``California is a very tough market to grow in,'' says Edward Young, Japanese bank analyst at Moody's Investment Service in New York. ``You're playing against the likes of BankAmerica [$105 billion in assets], Security Pacific [$44 billion], First Interstate [$21 billlion], and Wells Fargo [$38 billion].''
And competition is going to become stiffer. On July 1, 1987, California opens up to interstate banking on a regional reciprocal basis.
``I don't see any threat from those banks in Western states. They're not so big,'' says Mr. Itoh, head of California First. But the Japanese are concerned about the national interstate banking floodgates due to part Jan. 1, 1991.
``We have to prepare,'' warns Yamada. ``In 1991, the major East Coast banks will come. '' He's focusing Bank of California on upscale private banking, betting that New York money-center banks will aim for the broad retail market.
``I think we can avoid the big collision that way,'' he says.
Despite the xenophobia sometimes generated by foreigners scooping up US assets, most analysts view Japanese bank ownership as beneficial.
``The enhanced competition gives borrowers wider access to banking services,'' says Mr. Cheng at the Federal Reserve Bank. ``Overall, it has facilitated the expansion of trade between our countries.''
In one small example, Yamada boasts of securing a choice location for Mrs. Field's Cookies in Tokyo's bustling Ginza business and entertainment district. The spot was obtained through Bank of California's connections with Mitsubishi Estate, the largest real estate concern in Japan. A Mrs. Fields spokeswoman confirms that ``it's probably our best store in the Orient.''
While mergers often result in staff cuts, 95 percent (or more) of the employees and customers at Japanese-owned banks are Americans. ``We are an American bank,'' insists Yamada. He notes that only 11 of the 2,000 employees are Japanese.
American bankers have been known to complain about the typical Japanese method of stealing market share by underpricing -- offering loans at 1/8 to 1/4 percentage points below US banks. But bank regulators say the increased competition is good for borrowers, if tough on bank profit margins.
``I don't think any of the Japanese-owned banks have done tremendously well,'' says Mr. Young at Moody's. For every $100 in assets, California banks averaged 76 cents of net income, according the 1985 State Superintendent of Banking annual report. By comparision, Bank of California's return on assets climbed to an unimpressive 67 cents during 1986, and California First reports a 55 cent return.
``We've had some bad experiences with loans to the mid-sized [business] market,'' explains Itoh at California First. ``Bad loan chargeoffs were up in '83, '84, and '85. I hope '86 will decrease. We still need to improve our loan quality.''

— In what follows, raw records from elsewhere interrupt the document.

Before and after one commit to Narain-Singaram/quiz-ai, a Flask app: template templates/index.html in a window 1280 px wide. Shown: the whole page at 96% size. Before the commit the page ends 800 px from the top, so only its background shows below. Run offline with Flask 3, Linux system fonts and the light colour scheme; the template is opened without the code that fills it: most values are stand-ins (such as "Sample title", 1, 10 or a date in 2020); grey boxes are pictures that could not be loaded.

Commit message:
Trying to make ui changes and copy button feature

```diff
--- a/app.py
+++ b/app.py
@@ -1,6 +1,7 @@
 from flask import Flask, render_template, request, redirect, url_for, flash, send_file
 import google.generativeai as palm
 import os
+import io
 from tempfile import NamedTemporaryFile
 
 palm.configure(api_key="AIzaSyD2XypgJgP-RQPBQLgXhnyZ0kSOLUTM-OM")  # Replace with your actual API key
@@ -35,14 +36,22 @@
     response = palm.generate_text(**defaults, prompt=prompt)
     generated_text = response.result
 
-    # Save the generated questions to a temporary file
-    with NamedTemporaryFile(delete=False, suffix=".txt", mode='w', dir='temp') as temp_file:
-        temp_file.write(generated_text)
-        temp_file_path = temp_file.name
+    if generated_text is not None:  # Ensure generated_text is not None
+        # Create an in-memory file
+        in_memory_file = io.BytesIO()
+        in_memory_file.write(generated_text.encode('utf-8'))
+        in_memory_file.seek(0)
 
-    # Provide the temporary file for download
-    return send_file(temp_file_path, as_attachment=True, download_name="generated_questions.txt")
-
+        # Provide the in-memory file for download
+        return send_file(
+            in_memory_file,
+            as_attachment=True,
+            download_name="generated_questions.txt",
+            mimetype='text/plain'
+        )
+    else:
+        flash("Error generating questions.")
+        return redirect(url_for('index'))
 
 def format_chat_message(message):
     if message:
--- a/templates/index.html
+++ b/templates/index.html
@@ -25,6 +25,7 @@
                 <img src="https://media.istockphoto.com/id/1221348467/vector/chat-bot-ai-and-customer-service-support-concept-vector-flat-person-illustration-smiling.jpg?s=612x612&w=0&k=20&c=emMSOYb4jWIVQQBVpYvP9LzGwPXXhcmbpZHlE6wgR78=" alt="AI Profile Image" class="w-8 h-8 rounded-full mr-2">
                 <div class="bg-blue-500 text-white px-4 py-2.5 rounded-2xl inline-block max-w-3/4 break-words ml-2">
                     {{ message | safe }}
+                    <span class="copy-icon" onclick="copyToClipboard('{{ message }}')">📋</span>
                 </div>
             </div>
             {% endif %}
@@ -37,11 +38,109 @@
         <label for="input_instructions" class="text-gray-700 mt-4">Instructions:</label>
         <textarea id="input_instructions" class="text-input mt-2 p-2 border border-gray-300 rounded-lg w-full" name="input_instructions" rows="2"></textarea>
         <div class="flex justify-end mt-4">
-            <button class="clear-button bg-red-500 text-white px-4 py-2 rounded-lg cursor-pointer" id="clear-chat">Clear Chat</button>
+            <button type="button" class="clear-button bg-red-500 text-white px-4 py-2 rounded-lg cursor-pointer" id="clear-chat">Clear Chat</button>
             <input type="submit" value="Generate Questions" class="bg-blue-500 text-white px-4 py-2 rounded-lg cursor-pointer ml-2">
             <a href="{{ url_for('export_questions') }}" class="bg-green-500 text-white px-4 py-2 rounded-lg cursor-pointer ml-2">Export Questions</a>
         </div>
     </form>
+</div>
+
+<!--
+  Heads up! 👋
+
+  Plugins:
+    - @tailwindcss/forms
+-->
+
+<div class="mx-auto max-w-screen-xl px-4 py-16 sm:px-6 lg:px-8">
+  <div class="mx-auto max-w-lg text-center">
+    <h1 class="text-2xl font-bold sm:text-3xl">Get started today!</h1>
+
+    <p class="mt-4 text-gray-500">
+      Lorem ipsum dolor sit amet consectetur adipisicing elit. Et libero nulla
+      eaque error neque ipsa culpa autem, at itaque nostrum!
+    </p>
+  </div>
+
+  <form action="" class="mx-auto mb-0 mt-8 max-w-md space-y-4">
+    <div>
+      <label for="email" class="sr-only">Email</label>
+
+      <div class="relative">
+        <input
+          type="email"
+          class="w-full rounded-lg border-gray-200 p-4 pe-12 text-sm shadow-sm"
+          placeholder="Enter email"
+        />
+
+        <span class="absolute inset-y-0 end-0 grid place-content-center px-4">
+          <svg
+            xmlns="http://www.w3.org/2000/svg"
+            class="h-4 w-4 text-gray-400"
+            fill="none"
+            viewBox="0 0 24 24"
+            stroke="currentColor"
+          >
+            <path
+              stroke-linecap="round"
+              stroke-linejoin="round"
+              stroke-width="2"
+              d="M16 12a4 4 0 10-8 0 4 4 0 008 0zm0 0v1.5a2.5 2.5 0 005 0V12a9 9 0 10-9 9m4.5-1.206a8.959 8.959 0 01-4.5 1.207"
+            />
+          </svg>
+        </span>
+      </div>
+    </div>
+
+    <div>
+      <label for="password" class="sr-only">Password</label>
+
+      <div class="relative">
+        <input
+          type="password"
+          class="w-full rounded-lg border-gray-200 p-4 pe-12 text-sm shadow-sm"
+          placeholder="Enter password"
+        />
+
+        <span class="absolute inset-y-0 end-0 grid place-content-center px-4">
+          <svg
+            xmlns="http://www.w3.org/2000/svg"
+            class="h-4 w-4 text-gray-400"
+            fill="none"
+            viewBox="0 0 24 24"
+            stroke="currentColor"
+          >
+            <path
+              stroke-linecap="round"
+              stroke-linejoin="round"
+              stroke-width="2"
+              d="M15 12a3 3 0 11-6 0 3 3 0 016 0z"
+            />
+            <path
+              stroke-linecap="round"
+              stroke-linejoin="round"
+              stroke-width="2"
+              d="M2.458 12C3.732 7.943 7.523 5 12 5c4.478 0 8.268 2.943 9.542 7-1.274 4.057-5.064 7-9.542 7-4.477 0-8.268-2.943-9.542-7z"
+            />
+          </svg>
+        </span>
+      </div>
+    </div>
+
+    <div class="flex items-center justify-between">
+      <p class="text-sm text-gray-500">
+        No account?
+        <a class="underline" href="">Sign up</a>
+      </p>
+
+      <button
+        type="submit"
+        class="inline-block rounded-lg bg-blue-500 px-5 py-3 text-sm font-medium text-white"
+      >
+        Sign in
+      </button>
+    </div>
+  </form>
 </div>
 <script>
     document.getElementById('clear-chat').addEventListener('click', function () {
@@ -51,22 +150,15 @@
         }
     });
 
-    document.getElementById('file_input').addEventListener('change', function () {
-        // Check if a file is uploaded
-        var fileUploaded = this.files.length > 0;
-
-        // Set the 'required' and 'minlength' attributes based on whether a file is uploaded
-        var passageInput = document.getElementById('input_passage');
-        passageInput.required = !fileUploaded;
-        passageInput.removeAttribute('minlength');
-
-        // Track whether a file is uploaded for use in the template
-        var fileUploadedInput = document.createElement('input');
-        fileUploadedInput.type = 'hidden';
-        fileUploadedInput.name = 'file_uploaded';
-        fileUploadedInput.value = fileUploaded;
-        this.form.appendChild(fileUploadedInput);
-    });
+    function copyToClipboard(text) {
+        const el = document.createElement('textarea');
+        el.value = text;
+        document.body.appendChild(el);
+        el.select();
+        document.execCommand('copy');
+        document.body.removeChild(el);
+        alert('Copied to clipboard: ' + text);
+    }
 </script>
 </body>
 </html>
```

Regulators don't worry about the viability of these banks, since their Japanese parents have deep pockets. (Measured in US dollars, Japan is home to seven of the 10 largest banks in the world, according to American Banker's 1985 year-end survey.) In fact, foreign banks are often welcome partners for salvaging ailing US banks.
California First was wobbling when Bank of Tokyo bought it in 1975. Now, the sixth-largest bank in the state, with some 600,000 customers, it is well on the road to recovery.
Earnings, says Itoh, will increase 20 percent over the third quarter of 1985. Consumer loans are up. And despite a less than glowing return on assets, California First's stock price more than doubled in the last year.
No wonder Seishichi Itoh is feeling more aggressive.
Second in a series. Next: Japan is becoming the biggest foreign player in the US real estate market.